• Task details: All of the data below is to be copied exactly.

□ □ □ □ □

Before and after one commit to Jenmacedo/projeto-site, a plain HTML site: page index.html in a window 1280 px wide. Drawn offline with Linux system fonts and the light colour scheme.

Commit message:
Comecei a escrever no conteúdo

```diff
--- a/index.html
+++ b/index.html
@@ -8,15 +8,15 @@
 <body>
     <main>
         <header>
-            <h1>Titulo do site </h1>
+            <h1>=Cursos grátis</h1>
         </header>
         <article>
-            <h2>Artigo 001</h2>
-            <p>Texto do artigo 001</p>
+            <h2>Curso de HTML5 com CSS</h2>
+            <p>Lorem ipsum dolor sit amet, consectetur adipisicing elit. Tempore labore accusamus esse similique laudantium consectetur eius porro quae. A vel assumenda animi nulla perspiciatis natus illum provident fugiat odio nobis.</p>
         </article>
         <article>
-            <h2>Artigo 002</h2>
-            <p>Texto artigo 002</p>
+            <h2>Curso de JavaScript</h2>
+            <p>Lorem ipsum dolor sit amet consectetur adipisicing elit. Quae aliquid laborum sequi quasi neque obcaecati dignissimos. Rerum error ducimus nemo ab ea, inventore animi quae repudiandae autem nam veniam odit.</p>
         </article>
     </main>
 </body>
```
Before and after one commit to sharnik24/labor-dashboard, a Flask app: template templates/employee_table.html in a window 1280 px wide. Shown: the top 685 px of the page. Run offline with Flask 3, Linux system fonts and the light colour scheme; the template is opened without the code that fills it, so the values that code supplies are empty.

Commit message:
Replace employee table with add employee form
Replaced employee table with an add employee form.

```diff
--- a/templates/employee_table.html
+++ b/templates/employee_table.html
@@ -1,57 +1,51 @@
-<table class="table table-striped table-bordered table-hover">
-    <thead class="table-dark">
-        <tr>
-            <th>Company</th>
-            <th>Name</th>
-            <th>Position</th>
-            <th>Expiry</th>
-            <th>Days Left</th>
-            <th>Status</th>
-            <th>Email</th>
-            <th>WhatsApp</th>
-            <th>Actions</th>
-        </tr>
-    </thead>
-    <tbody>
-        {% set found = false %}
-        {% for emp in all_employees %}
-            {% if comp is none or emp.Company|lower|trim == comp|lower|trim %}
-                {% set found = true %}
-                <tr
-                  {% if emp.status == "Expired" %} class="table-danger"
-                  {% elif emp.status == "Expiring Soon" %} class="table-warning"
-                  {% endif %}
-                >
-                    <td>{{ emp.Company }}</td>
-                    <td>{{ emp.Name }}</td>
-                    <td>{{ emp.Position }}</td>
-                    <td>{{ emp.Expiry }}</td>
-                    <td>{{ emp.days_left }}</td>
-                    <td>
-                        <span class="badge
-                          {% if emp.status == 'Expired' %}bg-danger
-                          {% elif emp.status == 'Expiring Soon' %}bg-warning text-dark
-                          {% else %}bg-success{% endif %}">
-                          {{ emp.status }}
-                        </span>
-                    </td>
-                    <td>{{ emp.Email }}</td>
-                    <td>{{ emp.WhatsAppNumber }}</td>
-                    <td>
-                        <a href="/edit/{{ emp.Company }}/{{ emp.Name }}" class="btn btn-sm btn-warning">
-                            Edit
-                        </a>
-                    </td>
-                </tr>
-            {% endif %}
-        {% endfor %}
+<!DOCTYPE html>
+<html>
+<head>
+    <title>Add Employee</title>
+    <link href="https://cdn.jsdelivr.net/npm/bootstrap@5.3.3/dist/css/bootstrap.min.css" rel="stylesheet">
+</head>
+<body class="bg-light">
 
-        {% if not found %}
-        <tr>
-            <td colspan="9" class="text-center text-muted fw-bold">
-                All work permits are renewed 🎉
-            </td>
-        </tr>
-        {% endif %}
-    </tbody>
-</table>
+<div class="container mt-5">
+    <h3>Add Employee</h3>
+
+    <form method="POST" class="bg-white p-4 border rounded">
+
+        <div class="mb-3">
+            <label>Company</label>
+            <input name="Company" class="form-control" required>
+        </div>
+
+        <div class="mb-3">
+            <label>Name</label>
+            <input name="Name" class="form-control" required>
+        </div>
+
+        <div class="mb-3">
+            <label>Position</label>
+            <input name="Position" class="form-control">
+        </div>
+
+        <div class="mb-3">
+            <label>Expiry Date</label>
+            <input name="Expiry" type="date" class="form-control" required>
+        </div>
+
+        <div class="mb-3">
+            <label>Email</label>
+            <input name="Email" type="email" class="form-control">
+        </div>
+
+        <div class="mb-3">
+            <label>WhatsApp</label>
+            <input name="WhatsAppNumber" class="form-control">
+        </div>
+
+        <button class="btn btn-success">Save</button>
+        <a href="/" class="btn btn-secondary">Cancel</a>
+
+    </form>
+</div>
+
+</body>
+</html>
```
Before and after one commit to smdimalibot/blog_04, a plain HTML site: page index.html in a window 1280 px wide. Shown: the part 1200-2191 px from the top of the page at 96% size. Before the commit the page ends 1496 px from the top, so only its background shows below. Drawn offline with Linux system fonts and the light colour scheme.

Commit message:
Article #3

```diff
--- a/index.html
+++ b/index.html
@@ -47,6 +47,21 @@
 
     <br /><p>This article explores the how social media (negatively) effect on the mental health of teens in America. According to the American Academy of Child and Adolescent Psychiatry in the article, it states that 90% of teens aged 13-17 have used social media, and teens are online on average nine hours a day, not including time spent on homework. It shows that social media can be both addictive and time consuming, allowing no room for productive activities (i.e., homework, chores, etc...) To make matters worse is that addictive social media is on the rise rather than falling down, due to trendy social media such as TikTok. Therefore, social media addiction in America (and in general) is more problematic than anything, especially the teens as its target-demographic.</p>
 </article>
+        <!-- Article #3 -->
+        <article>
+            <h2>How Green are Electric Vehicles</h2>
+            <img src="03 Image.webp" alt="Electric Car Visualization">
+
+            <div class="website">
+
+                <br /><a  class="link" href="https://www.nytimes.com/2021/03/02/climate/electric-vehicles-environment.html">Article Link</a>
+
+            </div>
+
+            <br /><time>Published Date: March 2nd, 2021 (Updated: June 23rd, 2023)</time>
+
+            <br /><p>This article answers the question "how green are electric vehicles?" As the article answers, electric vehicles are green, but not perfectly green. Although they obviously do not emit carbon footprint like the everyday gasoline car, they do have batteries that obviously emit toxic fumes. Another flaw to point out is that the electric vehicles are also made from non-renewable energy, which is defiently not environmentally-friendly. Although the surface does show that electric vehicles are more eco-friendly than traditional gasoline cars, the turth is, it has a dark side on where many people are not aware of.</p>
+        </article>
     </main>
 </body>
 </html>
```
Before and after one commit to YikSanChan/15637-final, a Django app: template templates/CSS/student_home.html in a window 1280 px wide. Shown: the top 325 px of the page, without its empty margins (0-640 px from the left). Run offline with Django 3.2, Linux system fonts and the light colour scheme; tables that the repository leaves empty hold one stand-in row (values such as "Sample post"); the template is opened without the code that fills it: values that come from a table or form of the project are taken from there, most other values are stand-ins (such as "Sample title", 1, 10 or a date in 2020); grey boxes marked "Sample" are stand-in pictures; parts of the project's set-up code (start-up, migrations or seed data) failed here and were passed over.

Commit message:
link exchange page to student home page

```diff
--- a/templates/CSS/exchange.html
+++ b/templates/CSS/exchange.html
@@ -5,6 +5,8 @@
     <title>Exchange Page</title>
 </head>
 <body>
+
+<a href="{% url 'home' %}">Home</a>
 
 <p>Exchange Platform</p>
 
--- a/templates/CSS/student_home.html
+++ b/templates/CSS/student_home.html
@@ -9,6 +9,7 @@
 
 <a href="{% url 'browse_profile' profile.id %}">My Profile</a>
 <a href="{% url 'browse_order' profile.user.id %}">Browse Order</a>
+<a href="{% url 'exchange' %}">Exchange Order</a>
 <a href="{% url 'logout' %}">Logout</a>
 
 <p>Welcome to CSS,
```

□ □ □ □ □

• Solution to the problem:
Before and after one commit to Jenmacedo/projeto-site, a plain HTML site: page index.html in a window 1280 px wide. Drawn offline with Linux system fonts and the light colour scheme.

Commit message:
Comecei a escrever no conteúdo

```diff
--- a/index.html
+++ b/index.html
@@ -8,15 +8,15 @@
 <body>
     <main>
         <header>
-            <h1>Titulo do site </h1>
+            <h1>=Cursos grátis</h1>
         </header>
         <article>
-            <h2>Artigo 001</h2>
-            <p>Texto do artigo 001</p>
+            <h2>Curso de HTML5 com CSS</h2>
+            <p>Lorem ipsum dolor sit amet, consectetur adipisicing elit. Tempore labore accusamus esse similique laudantium consectetur eius porro quae. A vel assumenda animi nulla perspiciatis natus illum provident fugiat odio nobis.</p>
         </article>
         <article>
-            <h2>Artigo 002</h2>
-            <p>Texto artigo 002</p>
+            <h2>Curso de JavaScript</h2>
+            <p>Lorem ipsum dolor sit amet consectetur adipisicing elit. Quae aliquid laborum sequi quasi neque obcaecati dignissimos. Rerum error ducimus nemo ab ea, inventore animi quae repudiandae autem nam veniam odit.</p>
         </article>
     </main>
 </body>
```
Before and after one commit to sharnik24/labor-dashboard, a Flask app: template templates/employee_table.html in a window 1280 px wide. Shown: the top 685 px of the page. Run offline with Flask 3, Linux system fonts and the light colour scheme; the template is opened without the code that fills it, so the values that code supplies are empty.

Commit message:
Replace employee table with add employee form
Replaced employee table with an add employee form.

```diff
--- a/templates/employee_table.html
+++ b/templates/employee_table.html
@@ -1,57 +1,51 @@
-<table class="table table-striped table-bordered table-hover">
-    <thead class="table-dark">
-        <tr>
-            <th>Company</th>
-            <th>Name</th>
-            <th>Position</th>
-            <th>Expiry</th>
-            <th>Days Left</th>
-            <th>Status</th>
-            <th>Email</th>
-            <th>WhatsApp</th>
-            <th>Actions</th>
-        </tr>
-    </thead>
-    <tbody>
-        {% set found = false %}
-        {% for emp in all_employees %}
-            {% if comp is none or emp.Company|lower|trim == comp|lower|trim %}
-                {% set found = true %}
-                <tr
-                  {% if emp.status == "Expired" %} class="table-danger"
-                  {% elif emp.status == "Expiring Soon" %} class="table-warning"
-                  {% endif %}
-                >
-                    <td>{{ emp.Company }}</td>
-                    <td>{{ emp.Name }}</td>
-                    <td>{{ emp.Position }}</td>
-                    <td>{{ emp.Expiry }}</td>
-                    <td>{{ emp.days_left }}</td>
-                    <td>
-                        <span class="badge
-                          {% if emp.status == 'Expired' %}bg-danger
-                          {% elif emp.status == 'Expiring Soon' %}bg-warning text-dark
-                          {% else %}bg-success{% endif %}">
-                          {{ emp.status }}
-                        </span>
-                    </td>
-                    <td>{{ emp.Email }}</td>
-                    <td>{{ emp.WhatsAppNumber }}</td>
-                    <td>
-                        <a href="/edit/{{ emp.Company }}/{{ emp.Name }}" class="btn btn-sm btn-warning">
-                            Edit
-                        </a>
-                    </td>
-                </tr>
-            {% endif %}
-        {% endfor %}
+<!DOCTYPE html>
+<html>
+<head>
+    <title>Add Employee</title>
+    <link href="https://cdn.jsdelivr.net/npm/bootstrap@5.3.3/dist/css/bootstrap.min.css" rel="stylesheet">
+</head>
+<body class="bg-light">
 
-        {% if not found %}
-        <tr>
-            <td colspan="9" class="text-center text-muted fw-bold">
-                All work permits are renewed 🎉
-            </td>
-        </tr>
-        {% endif %}
-    </tbody>
-</table>
+<div class="container mt-5">
+    <h3>Add Employee</h3>
+
+    <form method="POST" class="bg-white p-4 border rounded">
+
+        <div class="mb-3">
+            <label>Company</label>
+            <input name="Company" class="form-control" required>
+        </div>
+
+        <div class="mb-3">
+            <label>Name</label>
+            <input name="Name" class="form-control" required>
+        </div>
+
+        <div class="mb-3">
+            <label>Position</label>
+            <input name="Position" class="form-control">
+        </div>
+
+        <div class="mb-3">
+            <label>Expiry Date</label>
+            <input name="Expiry" type="date" class="form-control" required>
+        </div>
+
+        <div class="mb-3">
+            <label>Email</label>
+            <input name="Email" type="email" class="form-control">
+        </div>
+
+        <div class="mb-3">
+            <label>WhatsApp</label>
+            <input name="WhatsAppNumber" class="form-control">
+        </div>
+
+        <button class="btn btn-success">Save</button>
+        <a href="/" class="btn btn-secondary">Cancel</a>
+
+    </form>
+</div>
+
+</body>
+</html>
```
Before and after one commit to smdimalibot/blog_04, a plain HTML site: page index.html in a window 1280 px wide. Shown: the part 1200-2191 px from the top of the page at 96% size. Before the commit the page ends 1496 px from the top, so only its background shows below. Drawn offline with Linux system fonts and the light colour scheme.

Commit message:
Article #3

```diff
--- a/index.html
+++ b/index.html
@@ -47,6 +47,21 @@
 
     <br /><p>This article explores the how social media (negatively) effect on the mental health of teens in America. According to the American Academy of Child and Adolescent Psychiatry in the article, it states that 90% of teens aged 13-17 have used social media, and teens are online on average nine hours a day, not including time spent on homework. It shows that social media can be both addictive and time consuming, allowing no room for productive activities (i.e., homework, chores, etc...) To make matters worse is that addictive social media is on the rise rather than falling down, due to trendy social media such as TikTok. Therefore, social media addiction in America (and in general) is more problematic than anything, especially the teens as its target-demographic.</p>
 </article>
+        <!-- Article #3 -->
+        <article>
+            <h2>How Green are Electric Vehicles</h2>
+            <img src="03 Image.webp" alt="Electric Car Visualization">
+
+            <div class="website">
+
+                <br /><a  class="link" href="https://www.nytimes.com/2021/03/02/climate/electric-vehicles-environment.html">Article Link</a>
+
+            </div>
+
+            <br /><time>Published Date: March 2nd, 2021 (Updated: June 23rd, 2023)</time>
+
+            <br /><p>This article answers the question "how green are electric vehicles?" As the article answers, electric vehicles are green, but not perfectly green. Although they obviously do not emit carbon footprint like the everyday gasoline car, they do have batteries that obviously emit toxic fumes. Another flaw to point out is that the electric vehicles are also made from non-renewable energy, which is defiently not environmentally-friendly. Although the surface does show that electric vehicles are more eco-friendly than traditional gasoline cars, the turth is, it has a dark side on where many people are not aware of.</p>
+        </article>
     </main>
 </body>
 </html>
```
Before and after one commit to YikSanChan/15637-final, a Django app: template templates/CSS/student_home.html in a window 1280 px wide. Shown: the top 325 px of the page, without its empty margins (0-640 px from the left). Run offline with Django 3.2, Linux system fonts and the light colour scheme; tables that the repository leaves empty hold one stand-in row (values such as "Sample post"); the template is opened without the code that fills it: values that come from a table or form of the project are taken from there, most other values are stand-ins (such as "Sample title", 1, 10 or a date in 2020); grey boxes marked "Sample" are stand-in pictures; parts of the project's set-up code (start-up, migrations or seed data) failed here and were passed over.

Commit message:
link exchange page to student home page

```diff
--- a/templates/CSS/exchange.html
+++ b/templates/CSS/exchange.html
@@ -5,6 +5,8 @@
     <title>Exchange Page</title>
 </head>
 <body>
+
+<a href="{% url 'home' %}">Home</a>
 
 <p>Exchange Platform</p>
 
--- a/templates/CSS/student_home.html
+++ b/templates/CSS/student_home.html
@@ -9,6 +9,7 @@
 
 <a href="{% url 'browse_profile' profile.id %}">My Profile</a>
 <a href="{% url 'browse_order' profile.user.id %}">Browse Order</a>
+<a href="{% url 'exchange' %}">Exchange Order</a>
 <a href="{% url 'logout' %}">Logout</a>
 
 <p>Welcome to CSS,
```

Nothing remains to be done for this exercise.